This March 13 marked the 120 years of the birth of one of the best players in the history of Cuban baseball. Cosme Alejandro Oms, or simply “El Caballero Oms’ (The gentleman Oms) – has been one of the great figures of Cuban sports. Beyond a street named after him in Santa Clara or his election by the people among the hundred best athletes of the Cuban twentieth century little is known of the sublime player.
Historian Felix Julio Alfonso, always attentive to the rich baseball history of this country, reminds me about him, and early morning does not prevent the performance of work. Oms, Cristóbal Torriente, the Black Diamond and Adolfo Luque deserve memories as great ancestors of the sport.
Alejandro Oms participated in 16 championships of the General Baseball League of Cuba and three separate tournaments.

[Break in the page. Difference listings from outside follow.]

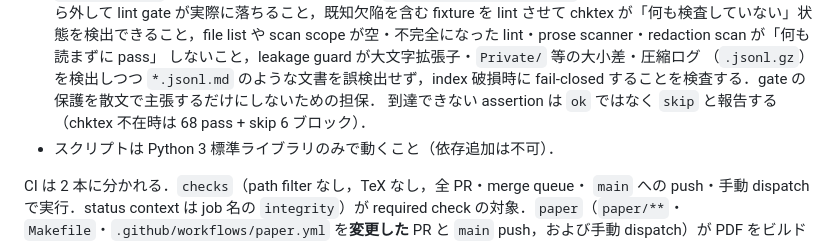
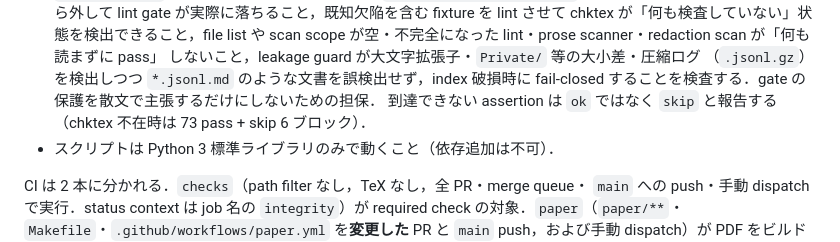
Before and after one commit to uda-lab/KSE2026, a Markdown page: AGENTS.md, the part around the change. Rendered like a GitHub page.

Commit message:
CI: correct the ChkTeX-free selftest count

```diff
--- a/AGENTS.md
+++ b/AGENTS.md
@@ -39,7 +39,7 @@
   しないこと，leakage guard が大文字拡張子・`Private/` 等の大小差・圧縮ログ
   （`.jsonl.gz`）を検出しつつ `*.jsonl.md` のような文書を誤検出せず，index 破損時に
   fail-closed することを検査する．gate の保護を散文で主張するだけにしないための担保．
-  到達できない assertion は `ok` ではなく `skip` と報告する（chktex 不在時は 68 pass + skip 6 ブロック）．
+  到達できない assertion は `ok` ではなく `skip` と報告する（chktex 不在時は 73 pass + skip 6 ブロック）．
 - スクリプトは Python 3 標準ライブラリのみで動くこと（依存追加は不可）．
 
 CI は 2 本に分かれる．`checks`（path filter なし，TeX なし，全 PR・merge queue・
```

He was, along with Pablo «Champion» Mesa and Oscar Charleston, architect in the triumph of mythical Leopardos de Santa Clara that in the 1923-1924 season equaled the difficult record of the Philadelphia Phillies in 1894, batting collectively for 343. To make that feat even more impressive they had an eleven and a half lead over second place Havana.

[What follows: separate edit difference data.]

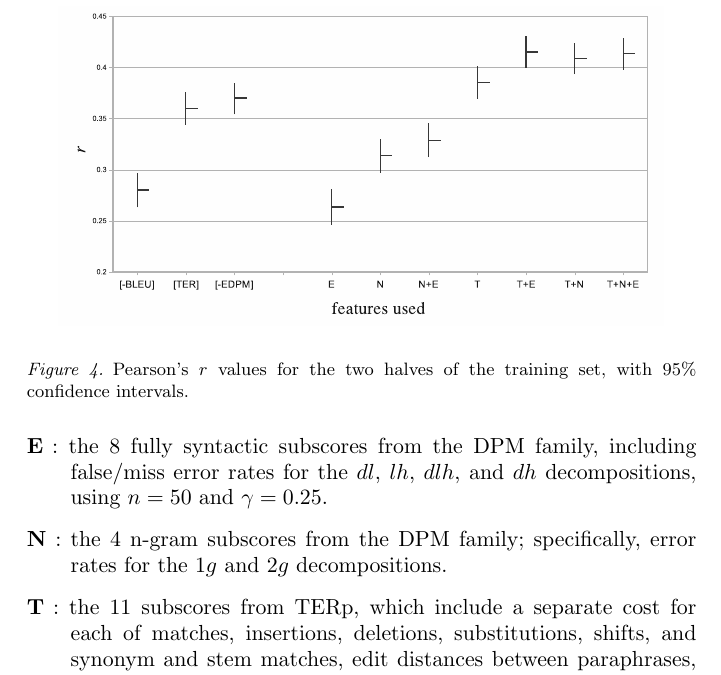
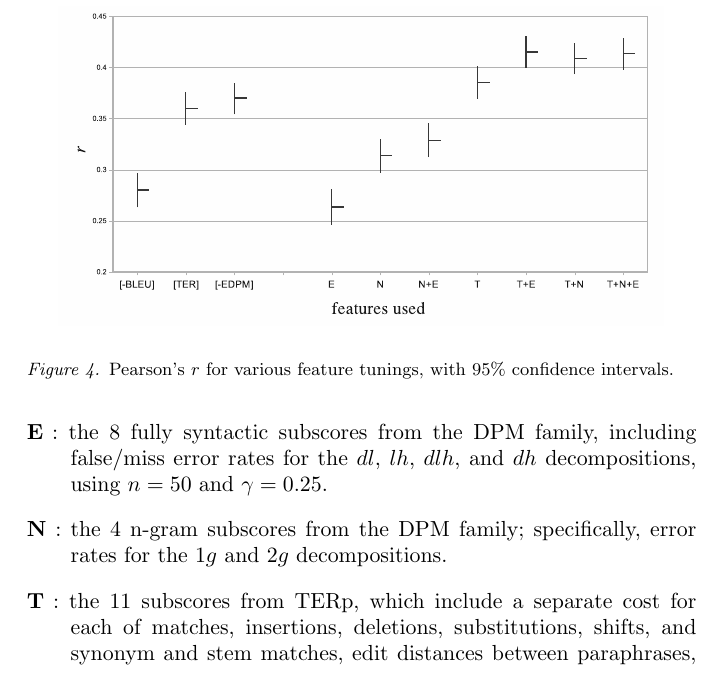
Before and after one commit to jkahn/edpm-mtjournal-09, a LaTeX document (mtjournal.tex): part of page 11 of 14, cut at the place of the change. Compiled offline with pdfLaTeX; a LaTeX package or settings file that is missing is left out.

Commit message:
minor caption revision.

```diff
--- a/mtjournal.tex
+++ b/mtjournal.tex
@@ -753,8 +753,8 @@ normalized.
   \begin{center}
     \includegraphics[scale=0.45]{tuning}
   \end{center}
-  \caption{Pearson's $r$ values for the two halves of the training
-    set, with 95\% confidence intervals. }
+  \caption{Pearson's $r$ for various feature tunings, with 95\%
+    confidence intervals.}
   \label{fig:tuneresults}
 \end{figure}
 
```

In the Cuban tournament was the third highest average hitter League (average of 345 with 627 hits in 1820 at-bats), fifth in runs scored (373), sixth in triples (35) and eighth in doubles (99). He holds the record for most consecutive seasons connecting over 300 with 8, and more seasons with tat average with 11. In 1928 he set a record of 30 consecutive games hitting at least a hit, from October 31 until December 24. He batted in the campaign for an astronomical 432 that seems from another galaxy.
For fourteen seasons in the Negro Leagues in the United States he hit 332 with 495 slugging and magnificent OBP of 404. He was inducted to the Negro Leagues Hall of Fame. He also played two championships in the Dominican League in 1929 and 1937, and did so well in the Venezuelan ball.
In the twilight of his career and life had virtually no money to live; Conrado Marrero, head of Cienfuegos in the 1945-1946 season, decided to help him and put him on the roster for him to receive some money that way. He had only two at-bats as a pinch-hitter: in one he was walked by Pedro “Natilla” Jimenez and ended his work as an active baseball player striking out against another illustrious Villa Clara pitcher: lefty Agapito Mayor. He died of tuberculosis in 1946, in a sanatorium in Havana, poor and forgotten by all
The greatest recognition he received in life was to be inducted into the National Baseball Hall of Fame in 1944. The main entrance of the stadium “Augusto Cesar Sandino” of Villa Clara province where he was born has a picture of him on the wall with his uniform and a summary of his work, but few stop to contemplate the exemplary record of the Santa Clara player.
The man made the Leopards of Santa Clara great in the 20s and 30s of last century alone remains alive in the streets of his hometown. Nobody remembers the 120 years old gentleman.